Jargon makes you stupid. Resisting jargon makes you smarter. Jargonwatch is here to help.
When we talk about jargon, we’re not talking about complicated specialty jargon, like the kind you want your lawyer to use on your behalf when you’re caught dumping nine gallons of dishsoap into a water fountain in a rich neighborhood. No. We’re talking about the kind people use when they’re trying to sound smarter or more important than they really are.
Today’s offender: “touch base.”
When someone says they want to “touch base” with you, what they mean is that want to talk to you.

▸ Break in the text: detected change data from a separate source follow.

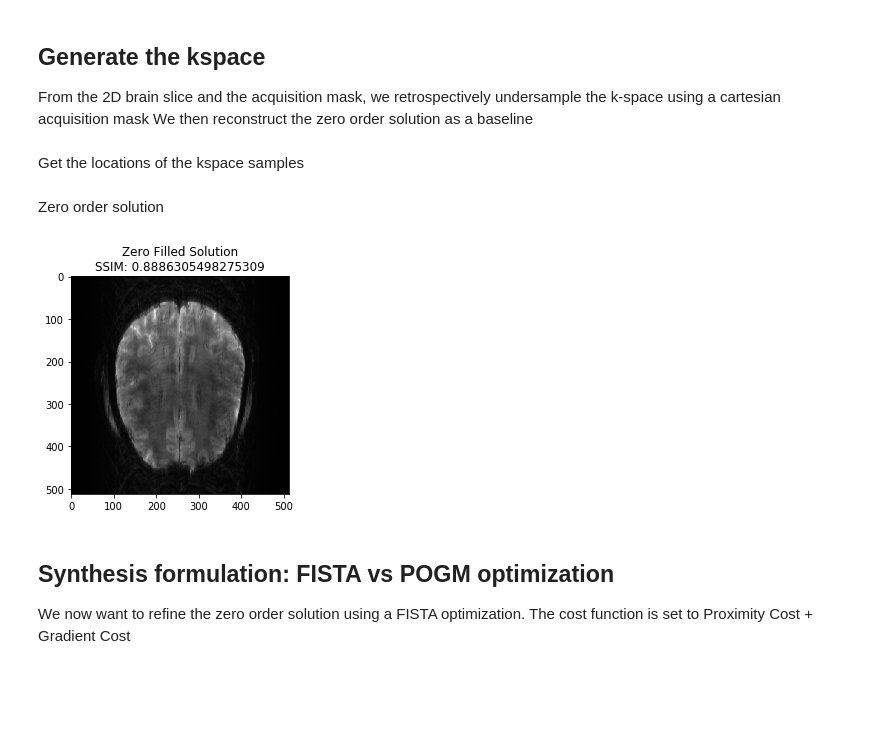
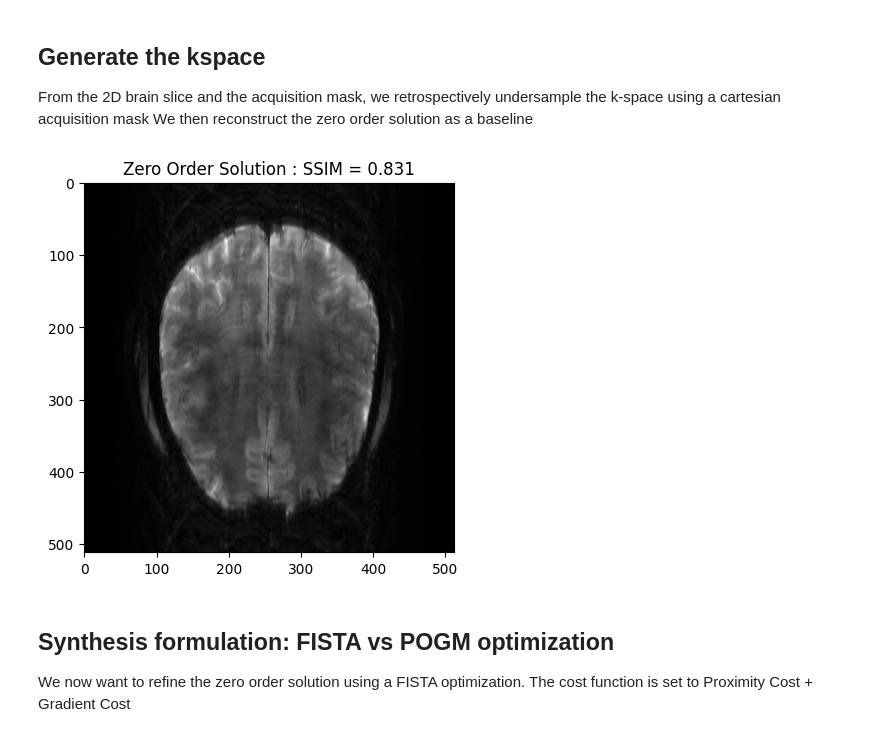
Before and after one commit to philouc/mri_acq_recon_tutorial, a Jupyter notebook: IEEE-EMBS_2022SummerSchool/13.Cartesian_Calibrationless_CS-pMRI_recon.ipynb, the cells around one changed output. Cells and saved outputs as stored; diff of their text form; code cells hidden in the pictures; blank space fills up the shorter version.

```diff
--- a/IEEE-EMBS_2022SummerSchool/13.Cartesian_Calibrationless_CS-pMRI_recon.ipynb
+++ b/IEEE-EMBS_2022SummerSchool/13.Cartesian_Calibrationless_CS-pMRI_recon.ipynb
@@ -39,18 +37,19 @@ from modopt.opt.proximity import GroupLASSO
 import numpy as np
 import matplotlib.pyplot as plt
 # %%
-%matplotlib inline
+# Loading input data
+cartesian_ref_image = get_sample_data('2d-pmri').data
+image = np.linalg.norm(cartesian_ref_image, axis=0)
+# Obtain MRI cartesian mask
+mask = get_sample_data("cartesian-mri-mask").data
 
-cartesian_ref_image = get_sample_data('2d-pmri')
-#cartesian_ref_image = np.sum(np.reshape(cartesian_ref_image,(8,4,512,512)), axis=0)
-image = pysap.Image(data=np.sqrt(np.sum(cartesian_ref_image.data**2, axis=0)))
-#image = pysap.Image(data=np.sqrt(np.sum(cartesian_ref_image**2, axis=0)))
-# Obtain MRI non-cartesian mask
-mask = get_sample_data("cartesian-mri-mask")
-kspace_loc = convert_mask_to_locations(mask.data)
-plt.figure()
-plt.imshow(image, cmap='gray')
-plt.figure()
+# %%
+# View Input
+plt.subplot(1, 2, 1)
+plt.imshow(np.abs(image), cmap='gray')
+plt.title("MRI Data")
+plt.subplot(1, 2, 2)
 plt.imshow(mask, cmap='gray')
+plt.title("K-space Sampling Mask")
 plt.show()
 # %% [output]
@@ -63,27 +62,21 @@ Generate the kspace
 From the 2D brain slice and the acquisition mask, we retrospectively
 undersample the k-space using a cartesian acquisition mask
 We then reconstruct the zero order solution as a baseline
-# %% [markdown]
-Get the locations of the kspace samples
 # %%
 # Get the locations of the kspace samples and the associated observations
-fourier_op = FFT(samples=kspace_loc, shape=image.shape,
+fourier_op = FFT(mask=mask, shape=image.shape,
                  n_coils=cartesian_ref_image.shape[0])
 kspace_obs = fourier_op.op(cartesian_ref_image)
+
+# %%
+# Zero order solution
+zero_soln = np.linalg.norm(fourier_op.adj_op(kspace_obs), axis=0)
+base_ssim = ssim(zero_soln, image)
+plt.imshow(np.abs(zero_soln), cmap='gray')
+plt.title('Zero Order Solution : SSIM = ' + str(np.around(base_ssim, 3)))
+plt.show()
+# %% [output]
+[figure, added]
-# %% [markdown]
-Zero order solution
-# %%
-zero_filled = fourier_op.adj_op(kspace_obs)
-image_rec0 = pysap.Image(data=np.sqrt(np.sum(np.abs(zero_filled)**2, axis=0)))
-# image_rec0.show()
-base_ssim = ssim(image_rec0, image)
-plt.imshow(np.abs(image_rec0), cmap='gray')
-# Calculate SSIM
-base_ssim = ssim(image_rec0, image)
-plt.title('Zero Filled Solution\nSSIM: {}'.format(base_ssim))
-plt.show()
-# %% [output]
-[figure, removed]
 # %% [markdown]
 Synthesis formulation: FISTA vs POGM optimization
 ------------------------------------------------------------
```
Also changed, not shown: parts of 9 cells of this notebook.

Here at Wordmonster, we enjoy a clever turn of phrase. But “touch base” is not a clever turn of phrase. It’s meaningless, brain-eating zombie jargon. Here’s how you can tell:

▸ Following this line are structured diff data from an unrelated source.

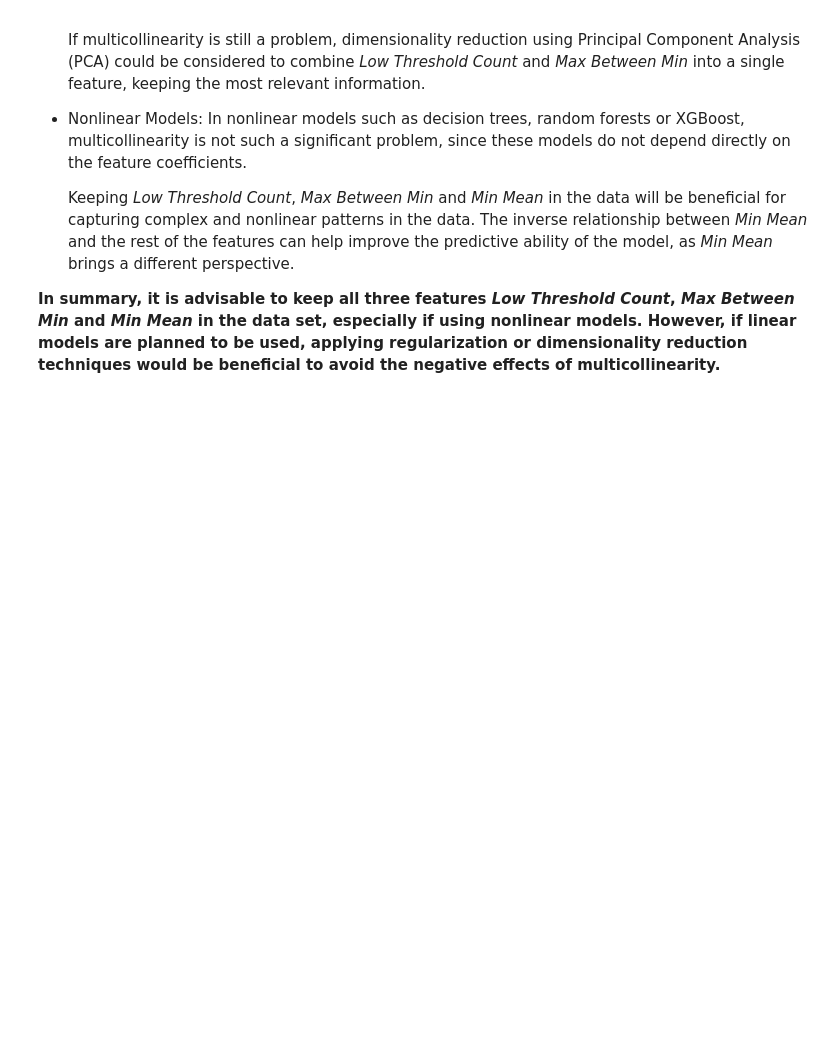
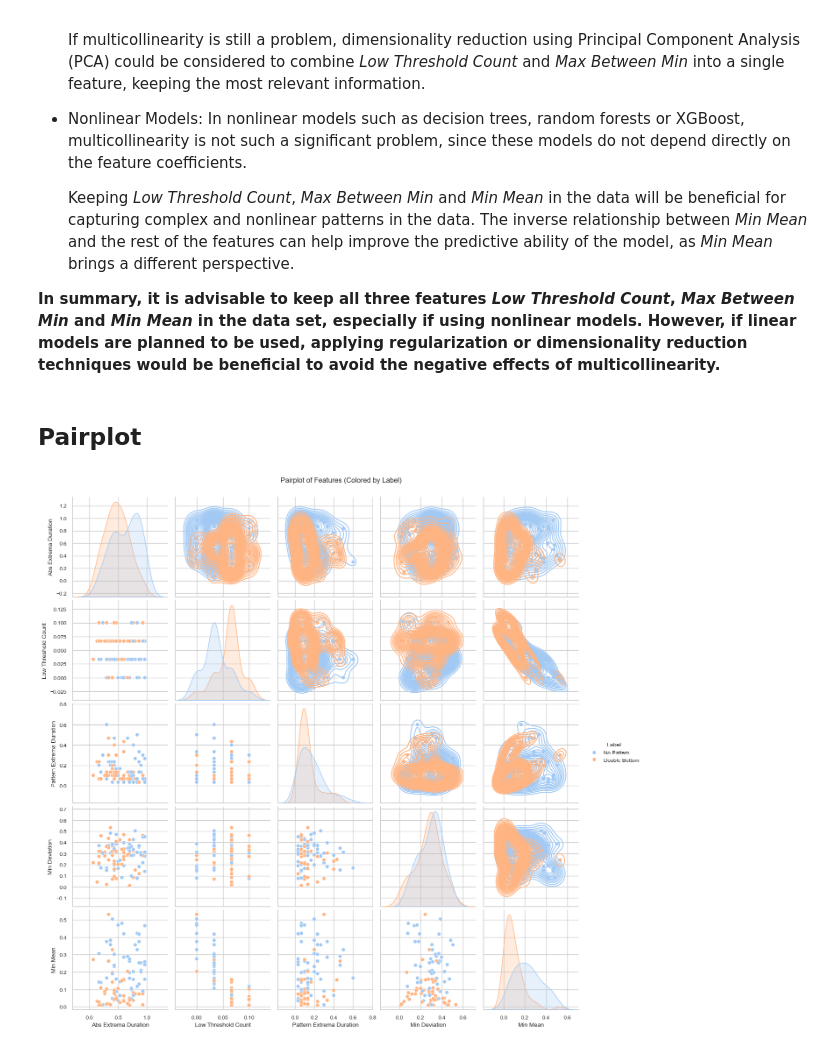
Before and after one commit to TA-Experiments-WSC/double-bottom-detection-ml, a Jupyter notebook: notebooks/03_EDA.ipynb, the cells around one changed output. Saved outputs shown, nothing was run; the diff lists cells and outputs as text; code cells hidden in the pictures; blank space fills up the shorter version.

Commit message:
feat(notebooks): EDA pairplot and  kde plot analysis

```diff
--- a/notebooks/03_EDA.ipynb
+++ b/notebooks/03_EDA.ipynb
@@ -106,3 +106,15 @@ plt.show()
   Keeping *Low Threshold Count*, *Max Between Min* and *Min Mean* in the data will be beneficial for capturing complex and nonlinear patterns in the data. The inverse relationship between *Min Mean* and the rest of the features can help improve the predictive ability of the model, as *Min Mean* brings a different perspective.
 
 **In summary, it is advisable to keep all three features *Low Threshold Count*, *Max Between Min* and *Min Mean* in the data set, especially if using nonlinear models. However, if linear models are planned to be used, applying regularization or dimensionality reduction techniques would be beneficial to avoid the negative effects of multicollinearity.**
+# %% [markdown]
+## Pairplot
+# %%
+df['Label'] = df['Label'].replace({0: 'No Pattern', 1: 'Double Bottom'})
+num_columns = ['Abs Extrema Duration', 'Low Threshold Count', 'Pattern Extrema Duration', 'Min Deviation', 'Min Mean']
+# Pairplot to visualize relationships and distributions
+g = sns.pairplot(df, hue='Label', vars=num_columns, diag_kind='kde')
+g.map_upper(sns.kdeplot, n_levels=30, color = 'blue')
+plt.suptitle("Pairplot of Features (Colored by Label)", y=1.02)
+plt.show()
+# %% [output]
+[figure, added]
```
Also changed, not shown: parts of 3 cells of this notebook.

Imagine “touching base” with another person. What do you see in your mind? Is it a baseball game? Are both of you touching the base?
In baseball, if two people are touching a base at the same time, one of them is out. He or she has to leave the base immediately. There’s no time to talk about the weather, let alone have a lengthy discussion about PowerPoint templates.

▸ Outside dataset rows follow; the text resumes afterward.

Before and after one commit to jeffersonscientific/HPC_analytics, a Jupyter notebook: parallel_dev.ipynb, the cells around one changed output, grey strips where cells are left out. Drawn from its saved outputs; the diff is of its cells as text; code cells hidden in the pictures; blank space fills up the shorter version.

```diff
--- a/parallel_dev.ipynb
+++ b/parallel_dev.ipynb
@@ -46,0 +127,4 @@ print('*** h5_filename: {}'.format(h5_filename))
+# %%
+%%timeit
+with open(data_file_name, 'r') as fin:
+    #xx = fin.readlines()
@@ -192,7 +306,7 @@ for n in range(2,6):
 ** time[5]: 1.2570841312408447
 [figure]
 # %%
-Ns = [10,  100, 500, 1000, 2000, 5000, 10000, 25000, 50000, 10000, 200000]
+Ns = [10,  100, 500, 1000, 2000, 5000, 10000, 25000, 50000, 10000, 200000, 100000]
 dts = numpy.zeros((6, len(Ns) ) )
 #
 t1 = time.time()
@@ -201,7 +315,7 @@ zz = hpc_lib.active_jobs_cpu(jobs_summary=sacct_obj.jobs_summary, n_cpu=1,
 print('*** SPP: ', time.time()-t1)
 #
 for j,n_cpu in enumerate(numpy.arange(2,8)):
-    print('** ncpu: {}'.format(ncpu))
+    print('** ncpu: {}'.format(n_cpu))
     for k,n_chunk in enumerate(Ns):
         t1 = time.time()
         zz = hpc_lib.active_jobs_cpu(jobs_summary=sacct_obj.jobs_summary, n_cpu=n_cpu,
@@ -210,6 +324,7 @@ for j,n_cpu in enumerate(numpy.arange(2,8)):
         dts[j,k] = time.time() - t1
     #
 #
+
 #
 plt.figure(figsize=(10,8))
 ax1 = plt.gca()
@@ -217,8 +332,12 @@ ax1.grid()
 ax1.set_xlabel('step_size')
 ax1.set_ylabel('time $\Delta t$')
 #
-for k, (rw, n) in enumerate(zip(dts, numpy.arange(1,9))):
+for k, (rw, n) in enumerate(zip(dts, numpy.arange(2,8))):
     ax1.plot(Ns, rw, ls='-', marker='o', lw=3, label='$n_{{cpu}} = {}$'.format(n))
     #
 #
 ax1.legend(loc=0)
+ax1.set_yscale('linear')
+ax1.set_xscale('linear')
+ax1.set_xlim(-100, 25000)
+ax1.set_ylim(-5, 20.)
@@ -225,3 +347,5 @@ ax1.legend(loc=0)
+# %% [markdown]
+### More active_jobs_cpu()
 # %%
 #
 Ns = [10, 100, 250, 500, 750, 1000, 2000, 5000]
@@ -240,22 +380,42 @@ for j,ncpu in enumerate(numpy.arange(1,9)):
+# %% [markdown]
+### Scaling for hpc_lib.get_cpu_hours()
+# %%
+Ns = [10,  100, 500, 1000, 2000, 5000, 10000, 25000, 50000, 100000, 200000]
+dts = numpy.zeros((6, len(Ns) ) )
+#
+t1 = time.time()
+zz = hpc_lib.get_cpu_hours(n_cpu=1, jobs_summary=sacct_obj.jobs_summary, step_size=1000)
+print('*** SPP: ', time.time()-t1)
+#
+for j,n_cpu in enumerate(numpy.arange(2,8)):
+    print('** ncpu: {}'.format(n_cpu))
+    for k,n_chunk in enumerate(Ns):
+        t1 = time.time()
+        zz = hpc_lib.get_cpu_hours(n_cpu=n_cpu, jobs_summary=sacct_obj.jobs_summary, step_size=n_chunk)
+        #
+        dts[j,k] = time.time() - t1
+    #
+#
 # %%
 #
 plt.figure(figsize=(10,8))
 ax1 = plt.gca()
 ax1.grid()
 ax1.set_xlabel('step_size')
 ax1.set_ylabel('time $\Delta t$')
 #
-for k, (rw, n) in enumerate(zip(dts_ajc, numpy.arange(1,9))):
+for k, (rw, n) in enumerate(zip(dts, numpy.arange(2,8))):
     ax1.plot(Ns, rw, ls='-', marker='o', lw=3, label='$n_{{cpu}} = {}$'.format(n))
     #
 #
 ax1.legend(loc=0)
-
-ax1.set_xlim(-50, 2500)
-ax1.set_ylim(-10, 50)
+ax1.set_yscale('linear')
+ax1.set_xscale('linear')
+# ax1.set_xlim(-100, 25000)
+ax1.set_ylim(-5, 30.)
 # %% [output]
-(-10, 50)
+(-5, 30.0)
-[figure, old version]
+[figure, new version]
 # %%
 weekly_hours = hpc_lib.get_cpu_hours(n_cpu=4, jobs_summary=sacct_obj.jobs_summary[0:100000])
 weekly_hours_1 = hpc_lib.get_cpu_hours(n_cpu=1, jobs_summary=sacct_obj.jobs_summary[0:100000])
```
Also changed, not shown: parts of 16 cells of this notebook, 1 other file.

Your mind is only as sharp as the words you use. Don’t be dull.